▸ **Brief**
Search the records for lines with the word "Code" and copy each match.

(Provided material begins)

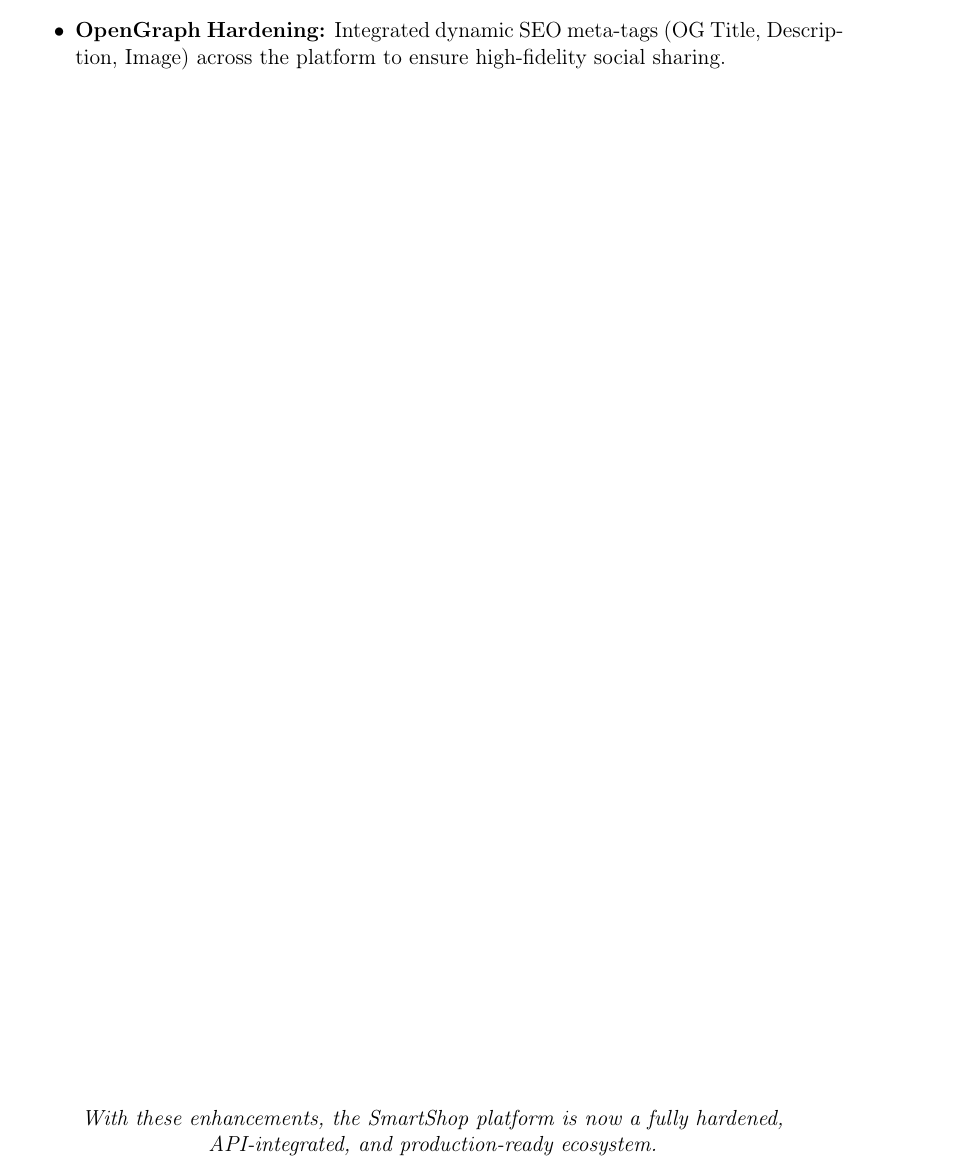
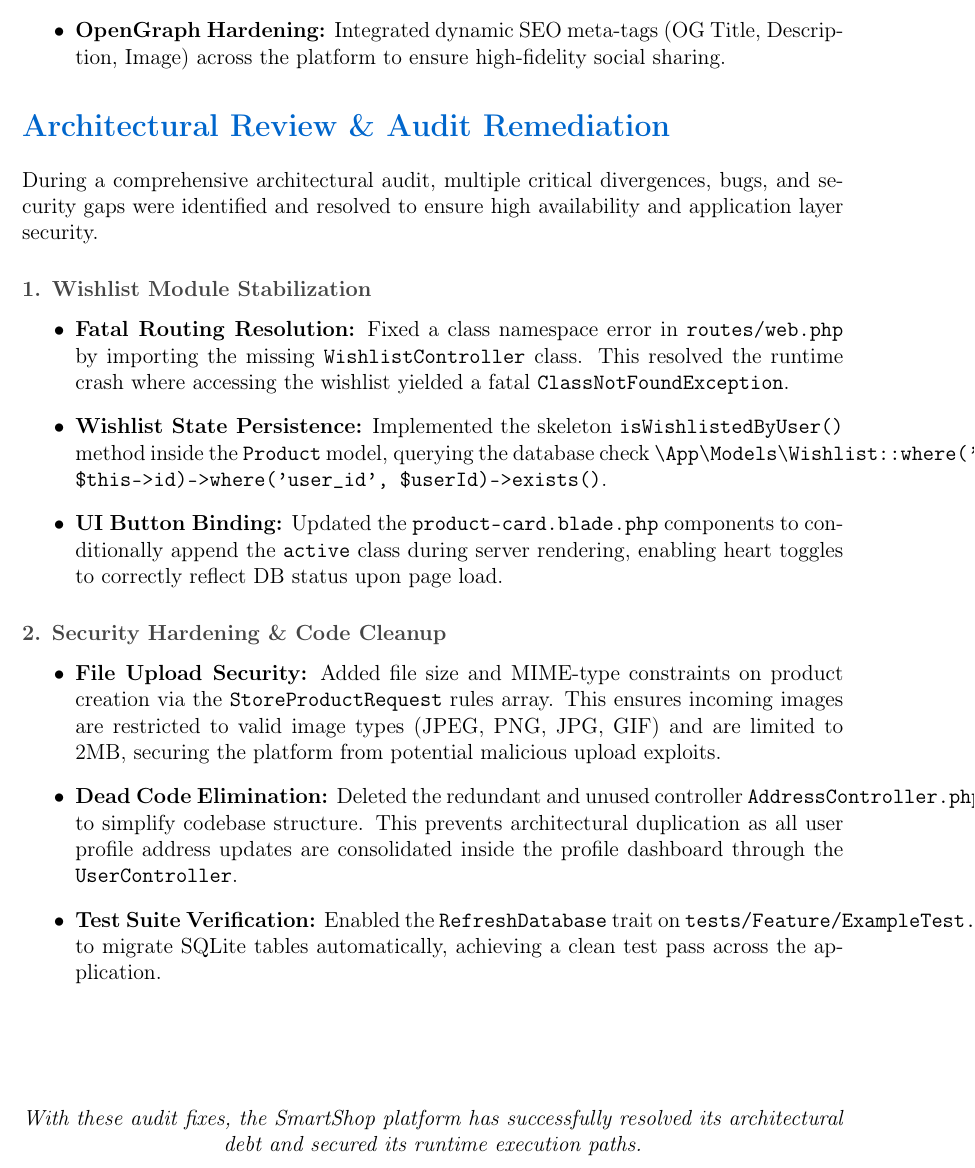
Before and after one commit to MAFKING188/e-commerce-platform, a LaTeX document (EXECUTION_LOG.tex): part of page 64 of 64, cut so that both start at the same text. Compiled offline with pdfLaTeX.

Commit message:
docs(progress): update progress log, session handover, and execution log with audit remediation details

```diff
--- a/EXECUTION_LOG.tex
+++ b/EXECUTION_LOG.tex
@@ -3178,9 +3178,27 @@
     \item \textbf{OpenGraph Hardening:} Integrated dynamic SEO meta-tags (OG Title, Description, Image) across the platform to ensure high-fidelity social sharing.
 \end{itemize}
 
+\section{Architectural Review \& Audit Remediation}
+
+During a comprehensive architectural audit, multiple critical divergences, bugs, and security gaps were identified and resolved to ensure high availability and application layer security.
+
+\subsection{1. Wishlist Module Stabilization}
+\begin{itemize}
+    \item \textbf{Fatal Routing Resolution:} Fixed a class namespace error in \texttt{routes/web.php} by importing the missing \texttt{WishlistController} class. This resolved the runtime crash where accessing the wishlist yielded a fatal \texttt{ClassNotFoundException}.
+    \item \textbf{Wishlist State Persistence:} Implemented the skeleton \texttt{isWishlistedByUser()} method inside the \texttt{Product} model, querying the database check \texttt{\textbackslash App\textbackslash Models\textbackslash Wishlist::where('product\_id', \$this->id)->where('user\_id', \$userId)->exists()}.
+    \item \textbf{UI Button Binding:} Updated the \texttt{product-card.blade.php} components to conditionally append the \texttt{active} class during server rendering, enabling heart toggles to correctly reflect DB status upon page load.
+\end{itemize}
+
+\subsection{2. Security Hardening \& Code Cleanup}
+\begin{itemize}
+    \item \textbf{File Upload Security:} Added file size and MIME-type constraints on product creation via the \texttt{StoreProductRequest} rules array. This ensures incoming images are restricted to valid image types (JPEG, PNG, JPG, GIF) and are limited to 2MB, securing the platform from potential malicious upload exploits.
+    \item \textbf{Dead Code Elimination:} Deleted the redundant and unused controller \texttt{AddressController.php} to simplify codebase structure. This prevents architectural duplication as all user profile address updates are consolidated inside the profile dashboard through the \texttt{UserController}.
+    \item \textbf{Test Suite Verification:} Enabled the \texttt{RefreshDatabase} trait on \texttt{tests/Feature/ExampleTest.php} to migrate SQLite tables automatically, achieving a clean test pass across the application.
+\end{itemize}
+
 \vfill
 \begin{center}
-    \textit{With these enhancements, the SmartShop platform is now a fully hardened, API-integrated, and production-ready ecosystem.}
+    \textit{With these audit fixes, the SmartShop platform has successfully resolved its architectural debt and secured its runtime execution paths.}
 \end{center}
 
 \end{document}
```
Also changed, not shown: PROGRESS.md (+13 -0 lines).
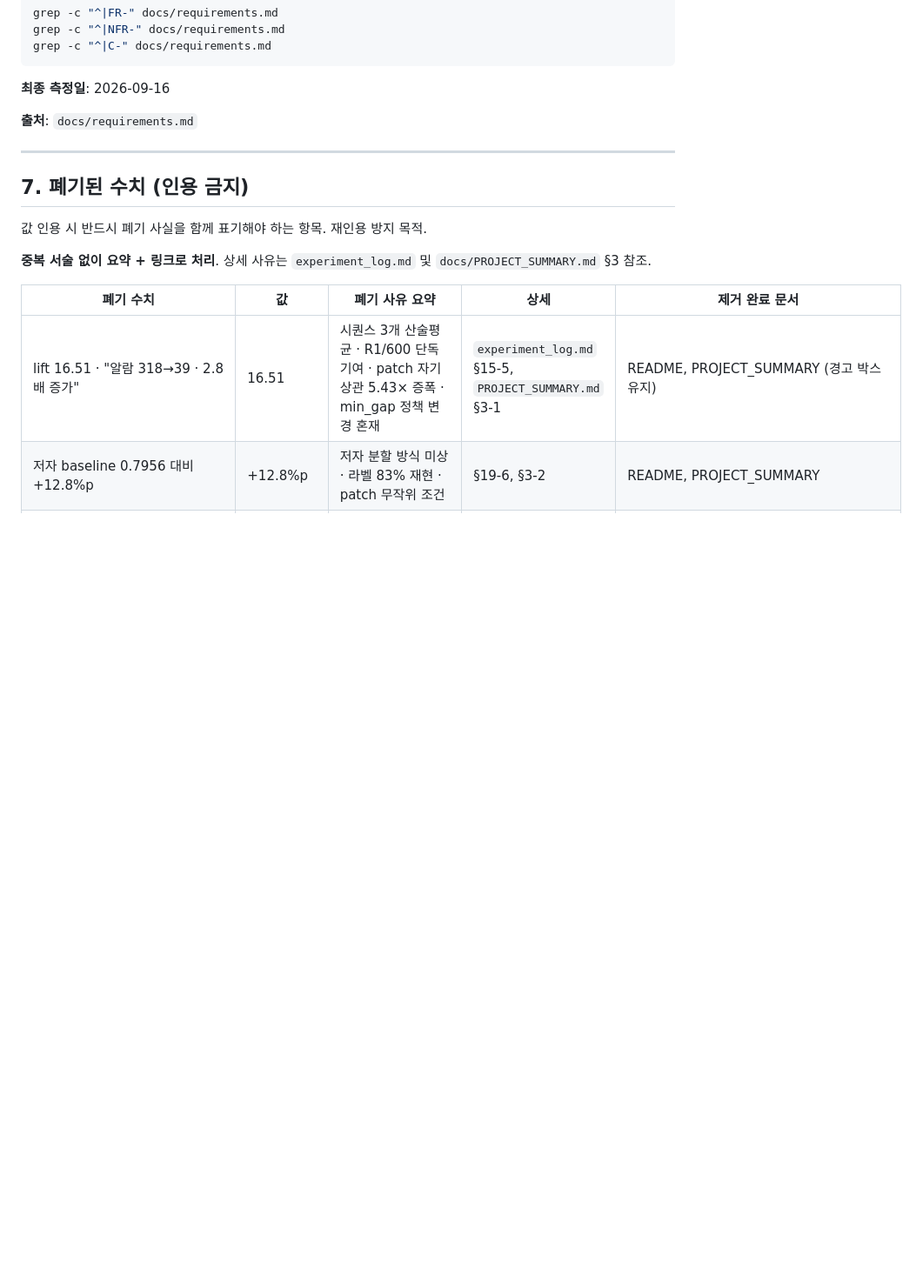
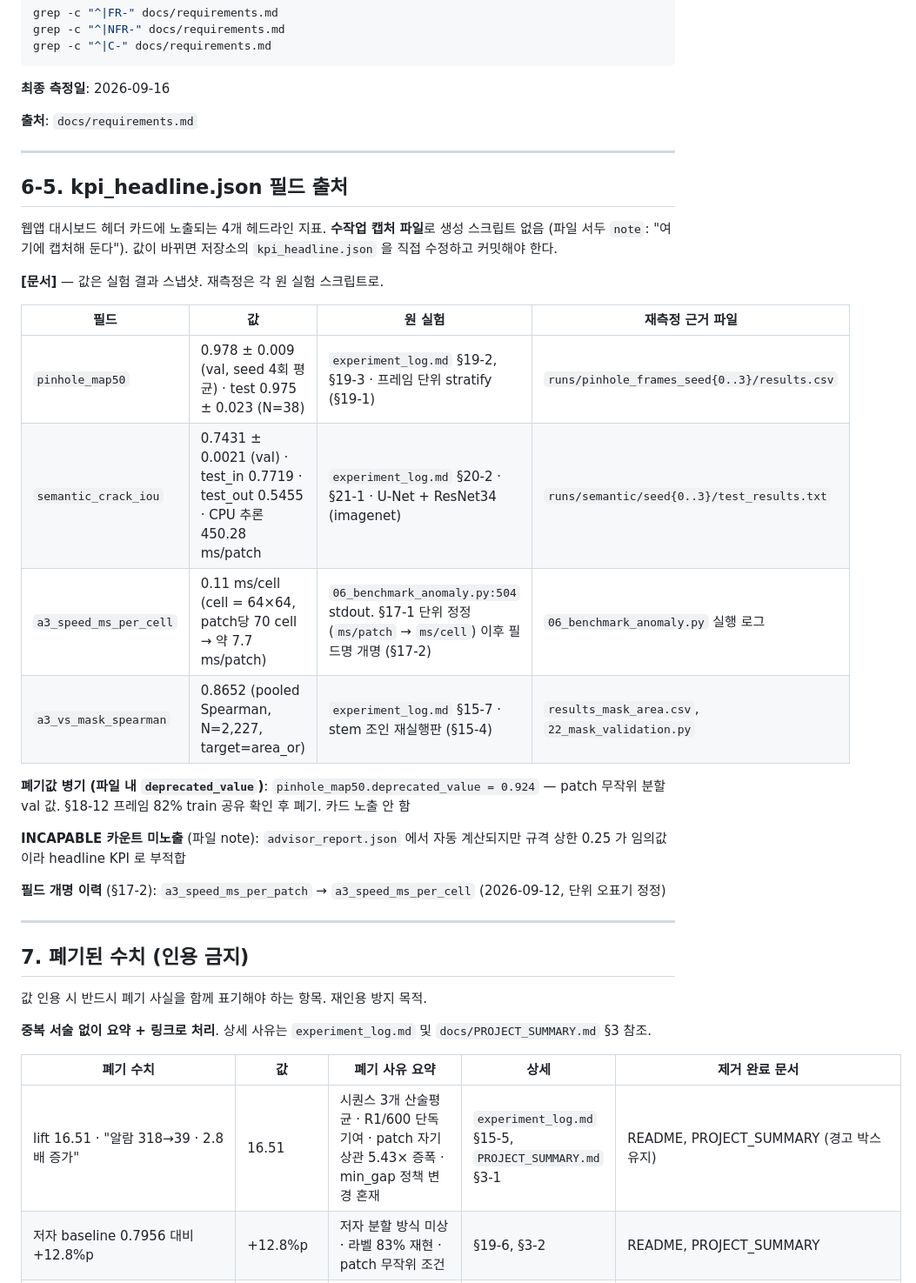
Before and after one commit to doyoung924/coating-vision, a Markdown page: docs/metrics.md, the part around the change. Shown at 87% size. Drawn GitHub-style; blank space fills up the shorter version.

```diff
--- a/docs/metrics.md
+++ b/docs/metrics.md
@@ -405,6 +405,27 @@ grep -c "^|C-" docs/requirements.md
 
 ---
 
+## 6-5. kpi_headline.json 필드 출처
+
+웹앱 대시보드 헤더 카드에 노출되는 4개 헤드라인 지표. **수작업 캡처 파일**로 생성 스크립트 없음 (파일 서두 `note`: "여기에 캡처해 둔다"). 값이 바뀌면 저장소의 `kpi_headline.json` 을 직접 수정하고 커밋해야 한다.
+
+**[문서]** — 값은 실험 결과 스냅샷. 재측정은 각 원 실험 스크립트로.
+
+| 필드 | 값 | 원 실험 | 재측정 근거 파일 |
+|---|---|---|---|
+| `pinhole_map50` | 0.978 ± 0.009 (val, seed 4회 평균) · test 0.975 ± 0.023 (N=38) | `experiment_log.md` §19-2, §19-3 · 프레임 단위 stratify (§19-1) | `runs/pinhole_frames_seed{0..3}/results.csv` |
+| `semantic_crack_iou` | 0.7431 ± 0.0021 (val) · test_in 0.7719 · test_out 0.5455 · CPU 추론 450.28 ms/patch | `experiment_log.md` §20-2 · §21-1 · U-Net + ResNet34 (imagenet) | `runs/semantic/seed{0..3}/test_results.txt` |
+| `a3_speed_ms_per_cell` | 0.11 ms/cell (cell = 64×64, patch당 70 cell → 약 7.7 ms/patch) | `06_benchmark_anomaly.py:504` stdout. §17-1 단위 정정 (`ms/patch` → `ms/cell`) 이후 필드명 개명 (§17-2) | `06_benchmark_anomaly.py` 실행 로그 |
+| `a3_vs_mask_spearman` | 0.8652 (pooled Spearman, N=2,227, target=area_or) | `experiment_log.md` §15-7 · stem 조인 재실행판 (§15-4) | `results_mask_area.csv`, `22_mask_validation.py` |
+
+**폐기값 병기 (파일 내 `deprecated_value`)**: `pinhole_map50.deprecated_value = 0.924` — patch 무작위 분할 val 값. §18-12 프레임 82% train 공유 확인 후 폐기. 카드 노출 안 함
+
+**INCAPABLE 카운트 미노출** (파일 note): `advisor_report.json` 에서 자동 계산되지만 규격 상한 0.25 가 임의값이라 headline KPI 로 부적합
+
+**필드 개명 이력** (§17-2): `a3_speed_ms_per_patch` → `a3_speed_ms_per_cell` (2026-09-12, 단위 오표기 정정)
+
+---
+
 ## 7. 폐기된 수치 (인용 금지)
 
 값 인용 시 반드시 폐기 사실을 함께 표기해야 하는 항목. 재인용 방지 목적.
```
Also changed, not shown: README.md (+1 -1 lines).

(Provided material ends)

▸ **Your response**
+\subsection{2. Security Hardening \& Code Cleanup}
+    \item \textbf{Dead Code Elimination:} Deleted the redundant and unused controller \texttt{AddressController.php} to simplify codebase structure. This prevents architectural duplication as all user profile address updates are consolidated inside the profile dashboard through the \texttt{UserController}.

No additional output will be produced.